GDPR. Four simple letters that should strike fear into the heart of every event planner, if they plan to take advantage of an event app without adequate preparation. If you don’t believe these new laws apply to you as you operate outside the European Union or believe this is just something for “big business,” you should think again – and quickly.
Sign of the Times
The General Data Protection Regulations came into force in May 2018. These laws represent a significant change to data handling and privacy, designed to protect the rights of the individual.
As an event planner you are at least a collector of data and could also be a data processor (as defined by the law). If you work with a mobile event app supplier, then they are the data processors, but you have an implicit relationship with them and must know how they operate.

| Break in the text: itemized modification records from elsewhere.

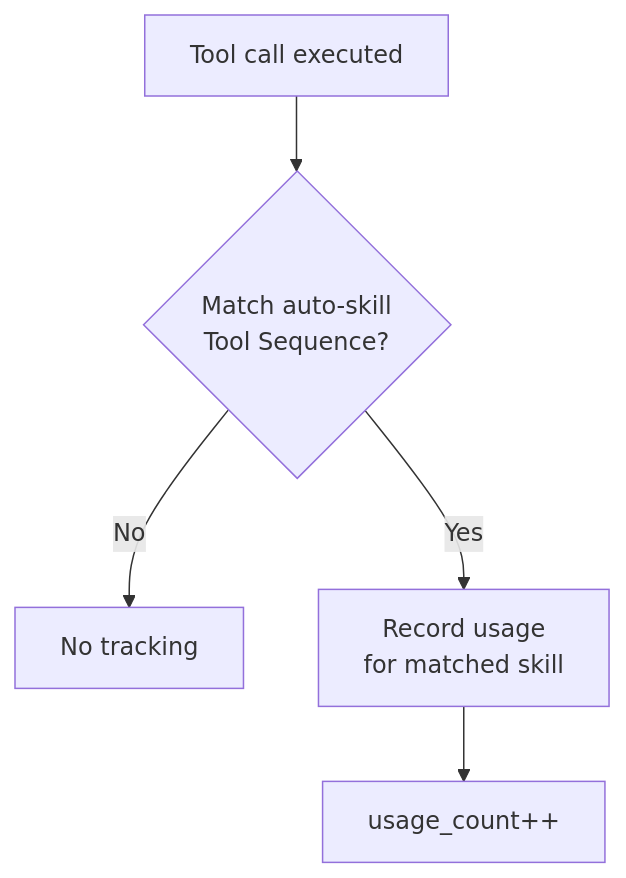
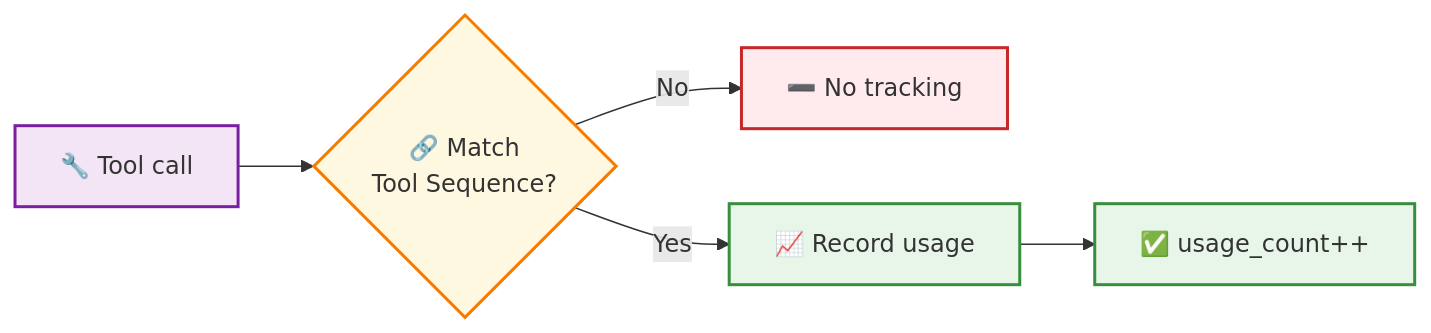
The fourth of 4 diagrams in README.md (beancookie/xiaoclaw), drawn with Mermaid before and after one commit. The commit also changed other lines of this file and 23 other files, not shown here.

````diff
--- a/README.md
+++ b/README.md
@@ -493,7 +503,13 @@
 ```mermaid
-flowchart TB
-    A[Tool call executed] --> B{Match auto-skill<br/>Tool Sequence?}
-    B -->|No| Z[No tracking]
-    B -->|Yes| C[Record usage<br/>for matched skill]
-    C --> D[usage_count++]
+flowchart LR
+    A["🔧 Tool call"] --> B{"🔗 Match<br/>Tool Sequence?"}
+    B -->|No| Z["➖ No tracking"]
+    B -->|Yes| C["📈 Record usage"]
+    C --> D["✅ usage_count++"]
+    
+    style A fill:#f3e5f5,stroke:#7b1fa2,stroke-width:2px
+    style B fill:#fff8e1,stroke:#f57c00,stroke-width:2px
+    style C fill:#e8f5e9,stroke:#388e3c,stroke-width:2px
+    style D fill:#e8f5e9,stroke:#388e3c,stroke-width:2px
+    style Z fill:#ffebee,stroke:#c62828,stroke-width:2px
 ```
````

If you capture any information relating to an EU citizen, then you must be careful how you treat it. You need to make it clear to these individuals how you will use their data and must give them the opportunity to agree to this, clearly and unequivocally.
If they have given you their permission, ensure that the data you store the data as safely as possible and in a non-identifiable fashion. You must also notify the regulators if you suspect that a data breach has occurred and some of this information may have found its way into the hands of a third party.
There are hundreds of event-specific apps on the marketplace now and they have made the lives of the event planner a lot easier. Almost every one of them relies on data analysis and much of this is specific to the individual in attendance at the event. Each one of these apps must now follow the GDPR laws, or there is a significant risk to both the app designer and you, as the event planner.
At the least, a new user must first see a clear and understandable description of their rights under GDPR whenever they first sign in. It must tell them why you’re gathering this information about them and must include a clear link to the full privacy disclosure and data protection page.
If the planner will use their data for a variety of different purposes, they must receive consent from the individual at each stage. You must also ask them whether they want to be in a network environment and whether they agree to take part in a chat session. It’s best to set the opt-in box to “no” by default so they show that they have given their consent freely.
Storage and Access
Assuming you comply with all this, you must make sure that the data within an individual record is time stamped and unambiguous. This must keep it in a secure environment and it should use encryption or pseudonymization, so it is not identifiable. This provides an additional layer of protection for you under the GDPR regulations.
It Takes Two to Tango
As the event planner, you value the data that the app generates. You may believe the app designers need to worry about gathering this and GDPR issues, but you (as the end user) share this responsibility. Therefore, you need to ask the app designer some specific and searching questions.
How to Talk to the App Provider
Besides asking them whether they are GDPR compliant, you need to dig into their security policies and find out how they store their data. You need to make sure they have steps in place at each stage whenever a new use is found for the data, so they get an updated approval.
You need to understand how and where they store data and who has access to it. GDPR regulations may not permit the transfer of any data outside of the EU to international servers, so you need to find out if they plan any such data transfers.
One of the biggest risks is a data breach and the app provider needs to have a policy in place to deal with this. If they use encryption or other methods, are they comprehensive and would these methods satisfy GDPR scrutiny?
People now have the “right to be forgotten” and to opt out permanently. If they request this, is the app provider ready? How long does this take and how seamless is the transition?
Finally, you need to understand how the app provider works and whether they rely on subcontractors or other third parties to provide their service. If so and these other organisations have access to the data, are they still compliant under GDPR?
Is This Just the Start?
The event industry has undergone a radical transformation during the digital revolution and event apps are here to stay. While GDPR may seem to be onerous, it is a sign of how governments view the subject of privacy protection and may be only the start of a trend. You need to ensure that you are on the right side of the fence here and ensure that you are compliant at all times.